[REQUIRED ACTION]: Report every line of the records beneath this task that holds the string "data".

Content starts

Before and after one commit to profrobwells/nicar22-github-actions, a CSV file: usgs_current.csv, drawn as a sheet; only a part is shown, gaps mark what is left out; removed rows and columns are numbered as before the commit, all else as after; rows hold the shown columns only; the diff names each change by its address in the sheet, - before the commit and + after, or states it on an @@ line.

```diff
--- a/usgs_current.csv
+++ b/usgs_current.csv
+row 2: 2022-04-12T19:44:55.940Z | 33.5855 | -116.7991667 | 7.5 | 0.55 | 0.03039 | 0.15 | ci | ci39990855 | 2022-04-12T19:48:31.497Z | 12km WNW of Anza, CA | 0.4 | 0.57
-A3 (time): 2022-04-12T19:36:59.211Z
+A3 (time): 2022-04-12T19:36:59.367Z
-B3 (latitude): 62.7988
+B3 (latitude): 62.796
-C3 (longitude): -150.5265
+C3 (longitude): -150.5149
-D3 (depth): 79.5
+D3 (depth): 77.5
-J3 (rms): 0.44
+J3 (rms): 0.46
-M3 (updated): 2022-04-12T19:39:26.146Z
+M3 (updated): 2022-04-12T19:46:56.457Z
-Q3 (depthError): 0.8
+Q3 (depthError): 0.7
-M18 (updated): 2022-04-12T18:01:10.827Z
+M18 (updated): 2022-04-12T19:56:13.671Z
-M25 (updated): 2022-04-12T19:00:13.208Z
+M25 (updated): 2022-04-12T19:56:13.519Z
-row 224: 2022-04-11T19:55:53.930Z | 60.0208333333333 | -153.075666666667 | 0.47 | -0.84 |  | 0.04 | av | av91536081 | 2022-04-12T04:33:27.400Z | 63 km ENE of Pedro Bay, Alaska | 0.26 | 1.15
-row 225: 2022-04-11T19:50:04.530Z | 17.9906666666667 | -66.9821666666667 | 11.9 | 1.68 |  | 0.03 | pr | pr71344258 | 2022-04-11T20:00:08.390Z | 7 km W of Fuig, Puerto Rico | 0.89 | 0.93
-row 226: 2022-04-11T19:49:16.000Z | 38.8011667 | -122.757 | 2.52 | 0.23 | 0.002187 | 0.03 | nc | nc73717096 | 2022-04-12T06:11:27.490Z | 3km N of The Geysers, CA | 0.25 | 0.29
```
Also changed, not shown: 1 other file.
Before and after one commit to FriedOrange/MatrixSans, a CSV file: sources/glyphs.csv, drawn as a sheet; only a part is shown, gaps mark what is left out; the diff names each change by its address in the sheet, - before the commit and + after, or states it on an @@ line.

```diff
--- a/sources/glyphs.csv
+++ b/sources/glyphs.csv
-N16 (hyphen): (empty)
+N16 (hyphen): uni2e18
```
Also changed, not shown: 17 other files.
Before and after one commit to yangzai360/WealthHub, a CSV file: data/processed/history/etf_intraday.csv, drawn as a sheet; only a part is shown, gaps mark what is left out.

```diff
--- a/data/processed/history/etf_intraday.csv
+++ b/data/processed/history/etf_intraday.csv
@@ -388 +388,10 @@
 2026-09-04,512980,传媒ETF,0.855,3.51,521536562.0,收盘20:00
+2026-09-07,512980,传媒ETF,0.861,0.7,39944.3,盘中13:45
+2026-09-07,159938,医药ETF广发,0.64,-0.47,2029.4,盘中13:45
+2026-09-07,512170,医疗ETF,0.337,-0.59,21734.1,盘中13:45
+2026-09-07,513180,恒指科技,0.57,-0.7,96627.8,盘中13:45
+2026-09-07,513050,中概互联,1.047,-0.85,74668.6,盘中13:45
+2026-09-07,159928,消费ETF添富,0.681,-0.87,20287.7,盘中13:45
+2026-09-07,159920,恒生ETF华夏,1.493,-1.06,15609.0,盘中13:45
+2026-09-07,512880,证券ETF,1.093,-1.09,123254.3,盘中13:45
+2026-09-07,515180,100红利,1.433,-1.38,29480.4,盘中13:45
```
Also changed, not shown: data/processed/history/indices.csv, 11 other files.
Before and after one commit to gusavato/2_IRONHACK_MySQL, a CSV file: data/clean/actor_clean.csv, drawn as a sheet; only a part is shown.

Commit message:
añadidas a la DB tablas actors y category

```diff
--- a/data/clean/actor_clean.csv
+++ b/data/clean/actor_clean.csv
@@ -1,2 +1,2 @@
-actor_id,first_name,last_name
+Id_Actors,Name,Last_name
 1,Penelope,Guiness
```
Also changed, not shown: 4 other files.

Content ends

[SOLVED PROBLEM]:
Before and after one commit to yangzai360/WealthHub, a CSV file: data/processed/history/etf_intraday.csv, drawn as a sheet; only a part is shown, gaps mark what is left out.
--- a/data/processed/history/etf_intraday.csv
+++ b/data/processed/history/etf_intraday.csv
Also changed, not shown: data/processed/history/indices.csv, 11 other files.
Before and after one commit to gusavato/2_IRONHACK_MySQL, a CSV file: data/clean/actor_clean.csv, drawn as a sheet; only a part is shown.
--- a/data/clean/actor_clean.csv
+++ b/data/clean/actor_clean.csv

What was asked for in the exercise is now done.